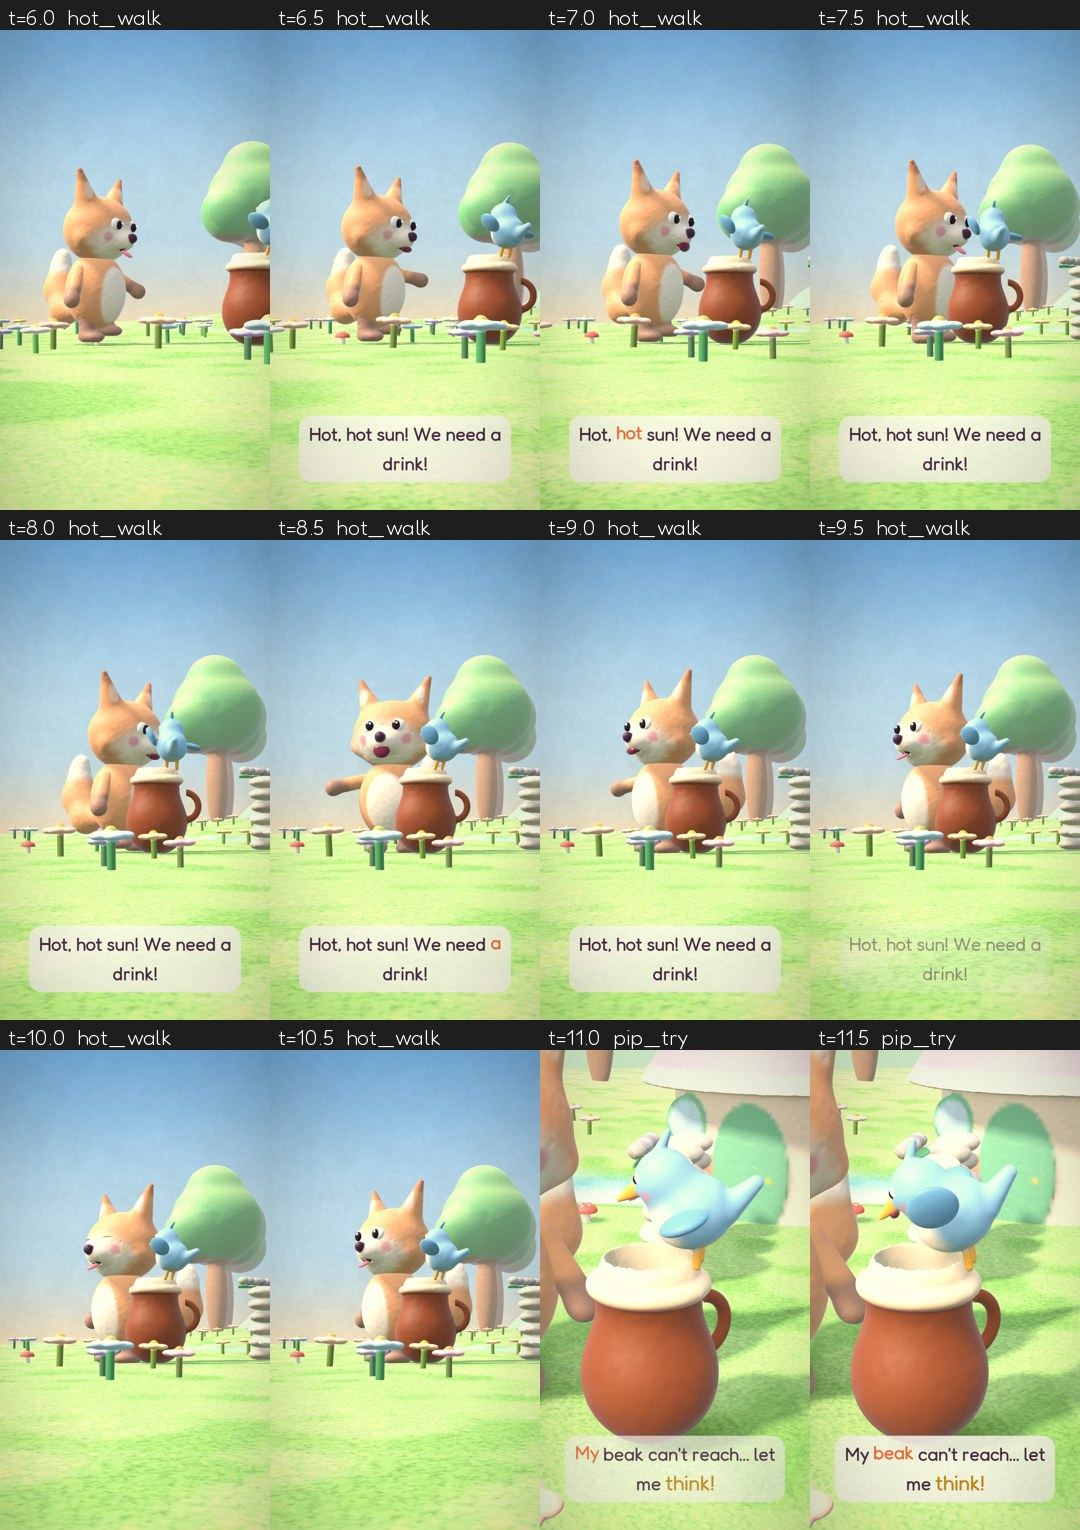
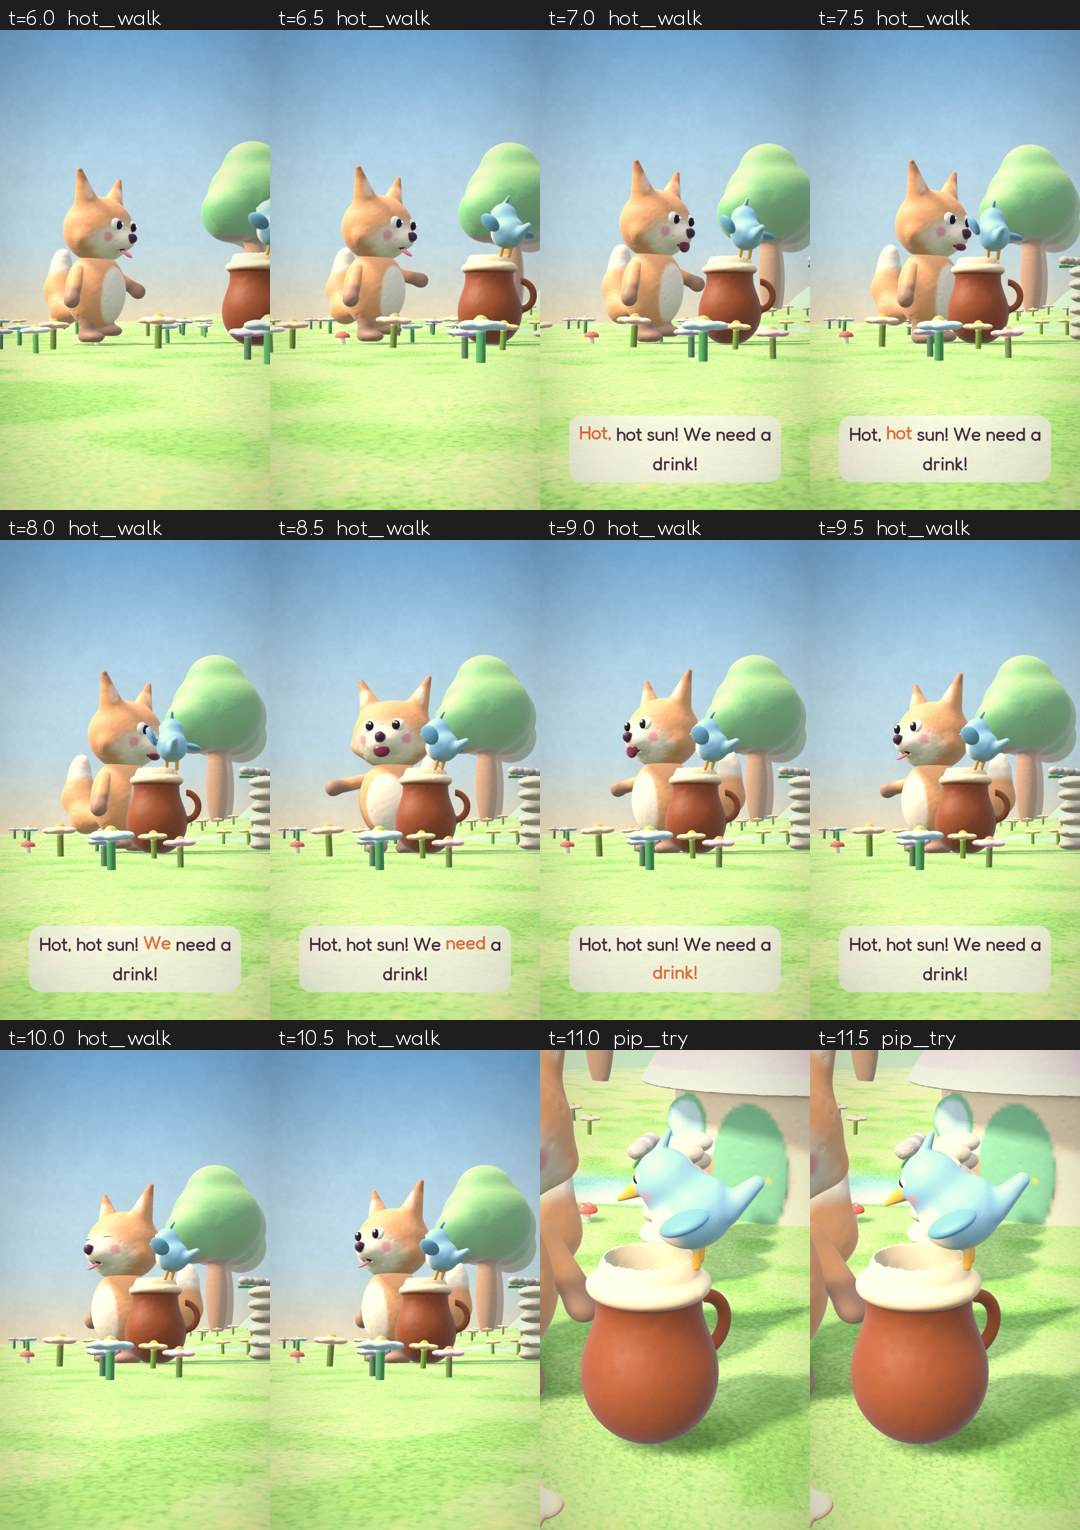
Fable 3: plan.md, shot splits follow the sung words (drink and moral cuts)
Claude-Session: https://claude.ai/code/session_01BFozMBD3P58CaUxgzuKyHS

diff --git a/batches/01-fables-friendship/fable-03-pebble-pebble-plop/code/timeline.py b/batches/01-fables-friendship/fable-03-pebble-pebble-plop/code/timeline.py
@@ -97,11 +97,12 @@ POP = (word_times("pop", "Problem B") or [PULLS[-1] + 0.9])[0]
 COUNT = [(word_times(w, "Twist") or [_tw[0] + 1.2 + 0.6 * k])[0] for k, w in enumerate(("one", "two", "three", "four", "five"))]
 HOOK_SPLIT = _clip(_h[0] + 1.9, 1.4, _h[1] - 1.4)                     # Pip peering in, then the look down the neck
 PB_SPLIT = _clip(POP + 0.35, _pb[0] + 1.4, _pb[1] - 3.0)              # the pull and the pop, then the backward roll
-TW_SPLIT = _clip(COUNT[-1] + 0.9, _tw[0] + 2.5, _tw[1] - 1.6)          # the counting drops, then the drink
+TW_SPLIT = COUNT[-1] + 0.55                                           # the counting drops (last plop on 'five'), then the drink
+MORAL_CUT = (word_times('think', 'Moral') or [_m[0] + 1.0])[0] - 0.45   # moral shot starts just before the sung 'Think'
 SHOTS = [(0.0, HOOK_SPLIT, "hook_peer"), (HOOK_SPLIT, _h[1], "hook_pov"), (_s[0], _s[1], "title_wide"),
          (_sa[0], _sa[1], "hot_walk"), (_sb[0], _sb[1], "pip_try"), (_pa[0], _pa[1], "paw_in"),
          (_pb[0], PB_SPLIT, "pull"), (PB_SPLIT, _pb[1], "roll_back"), (_tw[0], TW_SPLIT, "count"),
-         (TW_SPLIT, _tw[1], "drink"), (_m[0], _m[1], "moral"), (_c[0], _c[1], "chorus"), (_bt[0], DURATION + 0.1, "button_crane")]
+         (TW_SPLIT, MORAL_CUT, "drink"), (MORAL_CUT, _m[1], "moral"), (_c[0], _c[1], "chorus"), (_bt[0], DURATION + 0.1, "button_crane")]
 def shot_at(t):
     for i, (a, b, n) in enumerate(SHOTS):
         if a <= t < b: return i, n, (t - a) / max(b - a, 1e-6), t - a

diff --git a/batches/01-fables-friendship/fable-03-pebble-pebble-plop/plan.md b/batches/01-fables-friendship/fable-03-pebble-pebble-plop/plan.md
@@ -1,0 +1,73 @@
+# Tumble & Pip Fables 3: Pebble, Pebble, Plop!
+
+- **job:** batch 01, fable 03 (`fable-03-pebble-pebble-plop`), on the shared kit (`common/fablekit.py`)
+- **status:** animatic in both aspects, geometry QA 0, song and mix done (`../audio/fable-03/`: verse recall 100%,
+  full-mix recall 98.4%, -14.4 LUFS). Independent review and final renders follow.
+- **source:** Aesop's fable *The Crow and the Pitcher* (public domain), retold with our cast
+- **lesson:** think it through and try something new (problem solving); bonus: counting 1 to 5
+- **length:** 48.0 s (20 bars at 100 BPM)
+
+## Prompt
+
+A 48-second claymation fable for children aged 3 to 5:
+- On a hot day in the Picnic Meadow, Pip peers into a tall clay jug by the cottage. The water is far down: "The
+  water's way down there!"
+- Tumble and Pip are thirsty. Pip's beak can't reach. Tumble pushes his paw into the neck and it gets stuck.
+- He pulls, pulls, pulls and the paw comes out with a cork POP; he rolls backwards and lands on his feet.
+- Pip has an idea. Tumble lifts a leaf tray of five pebbles from the old stone wall. Pip drops them in one by one,
+  counting "One, two, three, four, five!" The water rises with every plop until it reaches the brim.
+- Pip sips, and now the water reaches Tumble's tongue too: "Ahh!"
+- Pip sings the moral from Tumble's paw, "Think it through, try something new!", then the series dance. In the
+  button Pip's wing-splash lands on Tumble's nose.
+
+## Lyrics
+
+Real sung times from `audio/fable-03/song_check.json` (verse seed 3).
+
+| Section | Time (s) | Singer | Line |
+|---|---|---|---|
+| Hook | 0.0-3.6 | Pip | The water's way down there! |
+| Sting | 3.6-6.0 | duet (stored) | Tumble and Pip! |
+| Setup A | 6.0-10.8 | Tumble | Hot, hot sun! We need a drink! |
+| Setup B | 10.8-15.6 | Pip | My beak can't reach... let me think! |
+| Problem A | 15.6-20.4 | Tumble | In goes my paw... uh-oh, it's stuck! |
+| Problem B | 20.4-27.6 | Tumble | Pull, pull, pull... and POP! |
+| Twist | 27.6-34.8 | Pip | Pebbles in! One, two, three, four, five! |
+| Moral | 34.8-38.4 | Pip | Think it through, try something new! |
+| Chorus | 38.4-45.6 | duet (stored) | Big or small, short or tall, / friends help friends, that's best of all! |
+| Button | 45.6-48.0 | instrumental | |
+
+Spoken gags (cast voices, eleven_v3): Tumble "Whoa-oh!" (the pop), both "Ahh!" (first sip), both "Bye-bye!".
+
+## Shot list
+
+Shot splits come from sung words (`PULLS`, `POP`, `COUNT`, `MORAL_CUT` in `timeline.py`), not from the grid.
+
+| # | Shot | Camera | What happens |
+|---|---|---|---|
+| 1 | hook_peer | low side-on | Pip on the rim peers down the jug |
+| 2 | hook_pov | looking down the neck | the water far below, a ripple |
+| 3 | title_wide | wide | jug, wall, cottage; Pip fans himself with a wing; title card |
+| 4 | hot_walk | medium side | Tumble pants and fans himself, walks to the jug |
+| 5 | pip_try | close side | Pip leans in further and further, wobbles, can't reach, then "let me think" |
+| 6 | paw_in | high three-quarter | paw into the neck on "in"; stuck on "stuck!" |
+| 7 | pull | high three-quarter | three pulls, the jug lifts each time; cork POP on "POP!" |
+| 8 | roll_back | wide, tight follow | backward somersault; Pip flies to the wall and points; Tumble lifts the pebble leaf |
+| 9 | count | high three-quarter from the jug side | Pip drops a pebble on each count; plop splash; the water rises |
+| 10 | drink | wide low | Pip sips, Tumble's tongue reaches the water |
+| 11 | moral | push-in two-shot | Pip on his paw; moral card |
+| 12 | chorus | medium front | the series dance and high-five |
+| 13 | button_crane | crane up | Pip's wing-splash lands on Tumble's nose; "Bye-bye!" |
+
+## Differences from Fables 1 and 2
+
+- New corner: a clay jug by the cottage with a dry stone wall (no tree, no kite, no stream).
+- A counting beat on the sung "one" to "five" with a rising water level; hot-day light grade.
+- A cork-pop gag (stuck paw, backward roll) instead of a wrap or a dive.
+- Pip solves it by thinking and dropping things, Tumble carries (Fable 1: pecking, Fable 2: tugging).
+
+## New assets
+
+- Hollow clay jug (`props_f3.py`, built from the shared SDF primitives) with a water disc that rises per pebble.
+- Pebbles and a leaf tray built from existing meshes (`stone`, `leaf`); the stone wall is a row of stones.
+- Hot-day grade wraps `fablekit.render_frame`; dynamic QA ignore for the jug only while it is stuck on his paw.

******

Work to be completed — Set down every entry exactly as it appears, but skip the pictures.

Output of the task —
Fable 3: plan.md, shot splits follow the sung words (drink and moral cuts)
Claude-Session: https://claude.ai/code/session_01BFozMBD3P58CaUxgzuKyHS

diff --git a/batches/01-fables-friendship/fable-03-pebble-pebble-plop/code/timeline.py b/batches/01-fables-friendship/fable-03-pebble-pebble-plop/code/timeline.py
@@ -97,11 +97,12 @@ POP = (word_times("pop", "Problem B") or [PULLS[-1] + 0.9])[0]
 COUNT = [(word_times(w, "Twist") or [_tw[0] + 1.2 + 0.6 * k])[0] for k, w in enumerate(("one", "two", "three", "four", "five"))]
 HOOK_SPLIT = _clip(_h[0] + 1.9, 1.4, _h[1] - 1.4)                     # Pip peering in, then the look down the neck
 PB_SPLIT = _clip(POP + 0.35, _pb[0] + 1.4, _pb[1] - 3.0)              # the pull and the pop, then the backward roll
-TW_SPLIT = _clip(COUNT[-1] + 0.9, _tw[0] + 2.5, _tw[1] - 1.6)          # the counting drops, then the drink
+TW_SPLIT = COUNT[-1] + 0.55                                           # the counting drops (last plop on 'five'), then the drink
+MORAL_CUT = (word_times('think', 'Moral') or [_m[0] + 1.0])[0] - 0.45   # moral shot starts just before the sung 'Think'
 SHOTS = [(0.0, HOOK_SPLIT, "hook_peer"), (HOOK_SPLIT, _h[1], "hook_pov"), (_s[0], _s[1], "title_wide"),
          (_sa[0], _sa[1], "hot_walk"), (_sb[0], _sb[1], "pip_try"), (_pa[0], _pa[1], "paw_in"),
          (_pb[0], PB_SPLIT, "pull"), (PB_SPLIT, _pb[1], "roll_back"), (_tw[0], TW_SPLIT, "count"),
-         (TW_SPLIT, _tw[1], "drink"), (_m[0], _m[1], "moral"), (_c[0], _c[1], "chorus"), (_bt[0], DURATION + 0.1, "button_crane")]
+         (TW_SPLIT, MORAL_CUT, "drink"), (MORAL_CUT, _m[1], "moral"), (_c[0], _c[1], "chorus"), (_bt[0], DURATION + 0.1, "button_crane")]
 def shot_at(t):
     for i, (a, b, n) in enumerate(SHOTS):
         if a <= t < b: return i, n, (t - a) / max(b - a, 1e-6), t - a

diff --git a/batches/01-fables-friendship/fable-03-pebble-pebble-plop/plan.md b/batches/01-fables-friendship/fable-03-pebble-pebble-plop/plan.md
@@ -1,0 +1,73 @@
+# Tumble & Pip Fables 3: Pebble, Pebble, Plop!
+
+- **job:** batch 01, fable 03 (`fable-03-pebble-pebble-plop`), on the shared kit (`common/fablekit.py`)
+- **status:** animatic in both aspects, geometry QA 0, song and mix done (`../audio/fable-03/`: verse recall 100%,
+  full-mix recall 98.4%, -14.4 LUFS). Independent review and final renders follow.
+- **source:** Aesop's fable *The Crow and the Pitcher* (public domain), retold with our cast
+- **lesson:** think it through and try something new (problem solving); bonus: counting 1 to 5
+- **length:** 48.0 s (20 bars at 100 BPM)
+
+## Prompt
+
+A 48-second claymation fable for children aged 3 to 5:
+- On a hot day in the Picnic Meadow, Pip peers into a tall clay jug by the cottage. The water is far down: "The
+  water's way down there!"
+- Tumble and Pip are thirsty. Pip's beak can't reach. Tumble pushes his paw into the neck and it gets stuck.
+- He pulls, pulls, pulls and the paw comes out with a cork POP; he rolls backwards and lands on his feet.
+- Pip has an idea. Tumble lifts a leaf tray of five pebbles from the old stone wall. Pip drops them in one by one,
+  counting "One, two, three, four, five!" The water rises with every plop until it reaches the brim.
+- Pip sips, and now the water reaches Tumble's tongue too: "Ahh!"
+- Pip sings the moral from Tumble's paw, "Think it through, try something new!", then the series dance. In the
+  button Pip's wing-splash lands on Tumble's nose.
+
+## Lyrics
+
+Real sung times from `audio/fable-03/song_check.json` (verse seed 3).
+
+| Section | Time (s) | Singer | Line |
+|---|---|---|---|
+| Hook | 0.0-3.6 | Pip | The water's way down there! |
+| Sting | 3.6-6.0 | duet (stored) | Tumble and Pip! |
+| Setup A | 6.0-10.8 | Tumble | Hot, hot sun! We need a drink! |
+| Setup B | 10.8-15.6 | Pip | My beak can't reach... let me think! |
+| Problem A | 15.6-20.4 | Tumble | In goes my paw... uh-oh, it's stuck! |
+| Problem B | 20.4-27.6 | Tumble | Pull, pull, pull... and POP! |
+| Twist | 27.6-34.8 | Pip | Pebbles in! One, two, three, four, five! |
+| Moral | 34.8-38.4 | Pip | Think it through, try something new! |
+| Chorus | 38.4-45.6 | duet (stored) | Big or small, short or tall, / friends help friends, that's best of all! |
+| Button | 45.6-48.0 | instrumental | |
+
+Spoken gags (cast voices, eleven_v3): Tumble "Whoa-oh!" (the pop), both "Ahh!" (first sip), both "Bye-bye!".
+
+## Shot list
+
+Shot splits come from sung words (`PULLS`, `POP`, `COUNT`, `MORAL_CUT` in `timeline.py`), not from the grid.
+
+| # | Shot | Camera | What happens |
+|---|---|---|---|
+| 1 | hook_peer | low side-on | Pip on the rim peers down the jug |
+| 2 | hook_pov | looking down the neck | the water far below, a ripple |
+| 3 | title_wide | wide | jug, wall, cottage; Pip fans himself with a wing; title card |
+| 4 | hot_walk | medium side | Tumble pants and fans himself, walks to the jug |
+| 5 | pip_try | close side | Pip leans in further and further, wobbles, can't reach, then "let me think" |
+| 6 | paw_in | high three-quarter | paw into the neck on "in"; stuck on "stuck!" |
+| 7 | pull | high three-quarter | three pulls, the jug lifts each time; cork POP on "POP!" |
+| 8 | roll_back | wide, tight follow | backward somersault; Pip flies to the wall and points; Tumble lifts the pebble leaf |
+| 9 | count | high three-quarter from the jug side | Pip drops a pebble on each count; plop splash; the water rises |
+| 10 | drink | wide low | Pip sips, Tumble's tongue reaches the water |
+| 11 | moral | push-in two-shot | Pip on his paw; moral card |
+| 12 | chorus | medium front | the series dance and high-five |
+| 13 | button_crane | crane up | Pip's wing-splash lands on Tumble's nose; "Bye-bye!" |
+
+## Differences from Fables 1 and 2
+
+- New corner: a clay jug by the cottage with a dry stone wall (no tree, no kite, no stream).
+- A counting beat on the sung "one" to "five" with a rising water level; hot-day light grade.
+- A cork-pop gag (stuck paw, backward roll) instead of a wrap or a dive.
+- Pip solves it by thinking and dropping things, Tumble carries (Fable 1: pecking, Fable 2: tugging).
+
+## New assets
+
+- Hollow clay jug (`props_f3.py`, built from the shared SDF primitives) with a water disc that rises per pebble.
+- Pebbles and a leaf tray built from existing meshes (`stone`, `leaf`); the stone wall is a row of stones.
+- Hot-day grade wraps `fablekit.render_frame`; dynamic QA ignore for the jug only while it is stuck on his paw.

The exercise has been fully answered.